There are a few ways to remove the time from a datetime in SQL. This article describes two of them.
I am deliberately ignoring ways to do this using TEXT functions – these are slow and to be avoided for this type of task.
Two ways to remove the time from a datetime in SQL
One way to remove the time is with a formula. The second way is to change the data type.
Remove the time from a SQL datetime using a formula
This is the code to remove the time:
I’ll explain how this works as it was quite confusing initially.
What this is doing is finding the number of whole days (without time) from the beginning of time (0) to the date you want to remove the time (DateToRemoveTime).
This is taking the number of whole days since time began which was calculated in Part 1 and adding this to the beginning of time (0).
As an example let’s say it’s 10.03 on the 14 Jan in Year 0. In SQL date format this would appear as something like 0000:01:14 10:03:00
Part 1 would see how many whole days have passed since the beginning of time, 0, and the 14 Jan in Year 0.
This is 14 days.
Part 2 would add these 14 days to the beginning of time – which would give the result 0000:01:14 00:00:00 – which is the date without the time.
Remove the time from a SQL datetime using the DATE datatype
In SQL 2008 there’s another way to remove the time. Use the DATE datatype.
The syntax is very simple:
CAST(DateToRemoveTime as DATE)
The best method to remove the time from a SQL datetime
The next obvious question is which is the best method to use to remove the time portion from a date.
To test which method performs the best I ran both options on a dataset of 1.9m rows of data.
The DATE datatype returned the records in 15m 35s = 935s
Using the DATEADD and DATEDIFF technique took 16m 50s = 1020s
In this example using the DATE datatype was 10% faster – which is significant.
Therefore, based on this test using the DATE datatype is the best way to remove the time from a datetime in SQL.

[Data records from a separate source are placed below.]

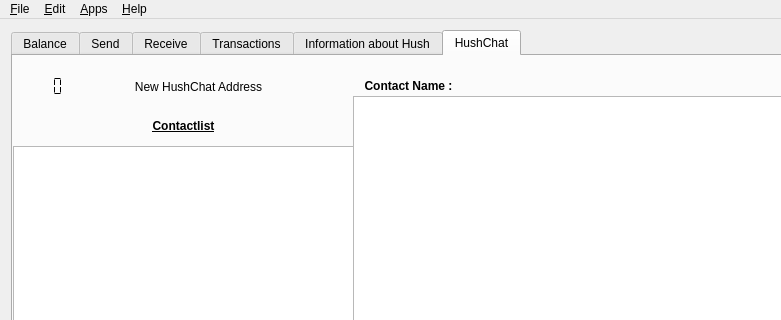
Old version of the form src/mainwindow.ui in the repository jahway603/SilentDragonLite; both pictures show x 0 to 781 and y 0 to 320 of the 1274 by 779 pixel window.
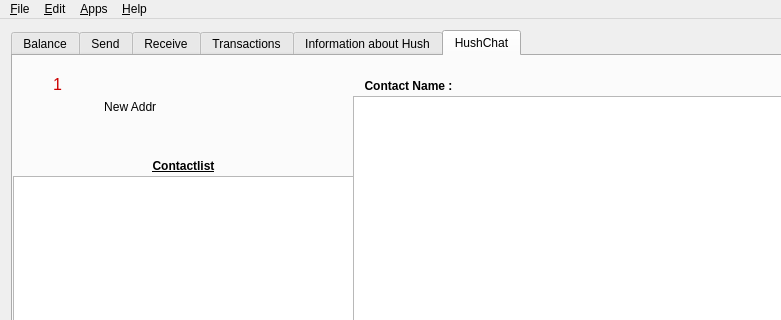
New version of the form. Icons and pictures are not drawn. Custom widgets are drawn as their Qt base class.

Diff of the .ui file:
```diff
--- a/src/mainwindow.ui
+++ b/src/mainwindow.ui
@@ -1332,9 +1332,9 @@
         <property name="geometry">
          <rect>
           <x>0</x>
-          <y>90</y>
+          <y>120</y>
           <width>341</width>
-          <height>551</height>
+          <height>521</height>
          </rect>
         </property>
         <property name="mouseTracking">
@@ -1354,7 +1354,7 @@
         <property name="geometry">
          <rect>
           <x>0</x>
-          <y>60</y>
+          <y>100</y>
           <width>341</width>
           <height>20</height>
          </rect>
@@ -1379,12 +1379,18 @@
        <widget class="QLabel" name="contactNameMemo">
         <property name="geometry">
          <rect>
-          <x>450</x>
+          <x>460</x>
           <y>20</y>
           <width>161</width>
           <height>20</height>
          </rect>
         </property>
+        <property name="font">
+         <font>
+          <weight>75</weight>
+          <bold>true</bold>
+         </font>
+        </property>
         <property name="text">
          <string>&lt;html&gt;&lt;head/&gt;&lt;body&gt;&lt;p align=&quot;center&quot;&gt;&lt;br/&gt;&lt;/p&gt;&lt;/body&gt;&lt;/html&gt;</string>
         </property>
@@ -1543,28 +1549,6 @@
          <bool>true</bool>
         </property>
        </widget>
-       <widget class="QLCDNumber" name="lcdNumber">
-        <property name="geometry">
-         <rect>
-          <x>30</x>
-          <y>20</y>
-          <width>31</width>
-          <height>21</height>
-         </rect>
-        </property>
-        <property name="frameShape">
-         <enum>QFrame::NoFrame</enum>
-        </property>
-        <property name="digitCount">
-         <number>1</number>
-        </property>
-        <property name="segmentStyle">
-         <enum>QLCDNumber::Flat</enum>
-        </property>
-        <property name="value" stdset="0">
-         <double>0.000000000000000</double>
-        </property>
-       </widget>
        <widget class="QPushButton" name="sendContact">
         <property name="geometry">
          <rect>
@@ -1601,14 +1585,14 @@
        <widget class="QPushButton" name="givemeZaddr">
         <property name="geometry">
          <rect>
-          <x>80</x>
-          <y>10</y>
-          <width>211</width>
+          <x>60</x>
+          <y>30</y>
+          <width>111</width>
           <height>41</height>
          </rect>
         </property>
         <property name="text">
-         <string>New HushChat Address</string>
+         <string> New Addr</string>
         </property>
         <property name="icon">
          <iconset resource="../application.qrc">
@@ -1617,25 +1601,236 @@
         <property name="iconSize">
          <size>
           <width>33</width>
-          <height>29</height>
+          <height>35</height>
          </size>
         </property>
         <property name="flat">
          <bool>true</bool>
         </property>
        </widget>
-       <zorder>lcdNumber</zorder>
-       <zorder>listContactWidget</zorder>
-       <zorder>label_39</zorder>
-       <zorder>memoTxtChat</zorder>
-       <zorder>contactNameMemo</zorder>
-       <zorder>sendChatButton</zorder>
-       <zorder>contactNameMemo_3</zorder>
-       <zorder>listChat</zorder>
-       <zorder>safeContactRequest</zorder>
-       <zorder>pushContact</zorder>
-       <zorder>sendContact</zorder>
-       <zorder>givemeZaddr</zorder>
+       <widget class="QLabel" name="label_40">
+        <property name="geometry">
+         <rect>
+          <x>40</x>
+          <y>20</y>
+          <width>21</width>
+          <height>16</height>
+         </rect>
+        </property>
+        <property name="palette">
+         <palette>
+          <active>
+           <colorrole role="WindowText">
+            <brush brushstyle="SolidPattern">
+             <color alpha="255">
+              <red>204</red>
+              <green>0</green>
+              <blue>0</blue>
+             </color>
+            </brush>
+           </colorrole>
+           <colorrole role="Text">
+            <brush brushstyle="SolidPattern">
+             <color alpha="255">
+              <red>204</red>
+              <green>0</green>
+              <blue>0</blue>
+             </color>
+            </brush>
+           </colorrole>
+           <colorrole role="BrightText">
+            <brush brushstyle="SolidPattern">
+             <color alpha="255">
+              <red>239</red>
+              <green>41</green>
+              <blue>41</blue>
+             </color>
+            </brush>
+           </colorrole>
+           <colorrole role="ButtonText">
+            <brush brushstyle="SolidPattern">
+             <color alpha="255">
+              <red>204</red>
+              <green>0</green>
+              <blue>0</blue>
+             </color>
+            </brush>
+           </colorrole>
+           <colorrole role="LinkVisited">
+            <brush brushstyle="SolidPattern">
+             <color alpha="255">
+              <red>204</red>
+              <green>0</green>
+              <blue>0</blue>
+             </color>
+            </brush>
+           </colorrole>
+           <colorrole role="ToolTipText">
+            <brush brushstyle="SolidPattern">
+             <color alpha="255">
+              <red>204</red>
+              <green>0</green>
+              <blue>0</blue>
+             </color>
+            </brush>
+           </colorrole>
+           <colorrole role="PlaceholderText">
+            <brush brushstyle="SolidPattern">
+             <color alpha="128">
+              <red>204</red>
+              <green>0</green>
+              <blue>0</blue>
+             </color>
+            </brush>
+           </colorrole>
+          </active>
+          <inactive>
+           <colorrole role="WindowText">
+            <brush brushstyle="SolidPattern">
+             <color alpha="255">
+              <red>204</red>
+              <green>0</green>
+              <blue>0</blue>
+             </color>
+            </brush>
+           </colorrole>
+           <colorrole role="Text">
+            <brush brushstyle="SolidPattern">
+             <color alpha="255">
+              <red>204</red>
+              <green>0</green>
+              <blue>0</blue>
+             </color>
+            </brush>
+           </colorrole>
+           <colorrole role="BrightText">
+            <brush brushstyle="SolidPattern">
+             <color alpha="255">
+              <red>239</red>
+              <green>41</green>
+              <blue>41</blue>
+             </color>
+            </brush>
+           </colorrole>
+           <colorrole role="ButtonText">
+            <brush brushstyle="SolidPattern">
+             <color alpha="255">
+              <red>204</red>
+              <green>0</green>
+              <blue>0</blue>
+             </color>
+            </brush>
+           </colorrole>
+           <colorrole role="LinkVisited">
+            <brush brushstyle="SolidPattern">
+             <color alpha="255">
+              <red>204</red>
+              <green>0</green>
+              <blue>0</blue>
+             </color>
+            </brush>
+           </colorrole>
+           <colorrole role="ToolTipText">
+            <brush brushstyle="SolidPattern">
+             <color alpha="255">
+              <red>204</red>
+              <green>0</green>
+              <blue>0</blue>
+             </color>
+            </brush>
+           </colorrole>
+           <colorrole role="PlaceholderText">
+            <brush brushstyle="SolidPattern">
+             <color alpha="128">
+              <red>204</red>
+              <green>0</green>
+              <blue>0</blue>
+             </color>
+            </brush>
+           </colorrole>
+          </inactive>
+          <disabled>
+           <colorrole role="WindowText">
+            <brush brushstyle="SolidPattern">
+             <color alpha="255">
+              <red>190</red>
+              <green>190</green>
+              <blue>190</blue>
+             </color>
+            </brush>
+           </colorrole>
+           <colorrole role="Text">
+            <brush brushstyle="SolidPattern">
+             <color alpha="255">
+              <red>190</red>
+              <green>190</green>
+              <blue>190</blue>
+             </color>
+            </brush>
+           </colorrole>
+           <colorrole role="BrightText">
+            <brush brushstyle="SolidPattern">
+             <color alpha="255">
+              <red>239</red>
+              <green>41</green>
+              <blue>41</blue>
+             </color>
+            </brush>
+           </colorrole>
+           <colorrole role="ButtonText">
+            <brush brushstyle="SolidPattern">
+             <color alpha="255">
+              <red>190</red>
+              <green>190</green>
+              <blue>190</blue>
+             </color>
+            </brush>
+           </colorrole>
+           <colorrole role="LinkVisited">
+            <brush brushstyle="SolidPattern">
+             <color alpha="255">
+              <red>204</red>
+              <green>0</green>
+              <blue>0</blue>
+             </color>
+            </brush>
+           </colorrole>
+           <colorrole role="ToolTipText">
+            <brush brushstyle="SolidPattern">
+             <color alpha="255">
+              <red>204</red>
+              <green>0</green>
+              <blue>0</blue>
+             </color>
+            </brush>
+           </colorrole>
+           <colorrole role="PlaceholderText">
+            <brush brushstyle="SolidPattern">
+             <color alpha="128">
+              <red>0</red>
+              <green>0</green>
+              <blue>0</blue>
+             </color>
+            </brush>
+           </colorrole>
+          </disabled>
+         </palette>
+        </property>
+        <property name="font">
+         <font>
+          <pointsize>12</pointsize>
+         </font>
+        </property>
+        <property name="layoutDirection">
+         <enum>Qt::LeftToRight</enum>
+        </property>
+        <property name="text">
+         <string>1</string>
+        </property>
+        <property name="textFormat">
+         <enum>Qt::AutoText</enum>
+        </property>
+       </widget>
       </widget>
      </widget>
     </item>
```
Left out of the diff: 2 changed lines with no effect on the pictures.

I’m also aware of techniques to remove the time using text functions. DO NOT USE THESE – they are not handled in an optimal way by the SQL engine. They will be slower than the above techniques.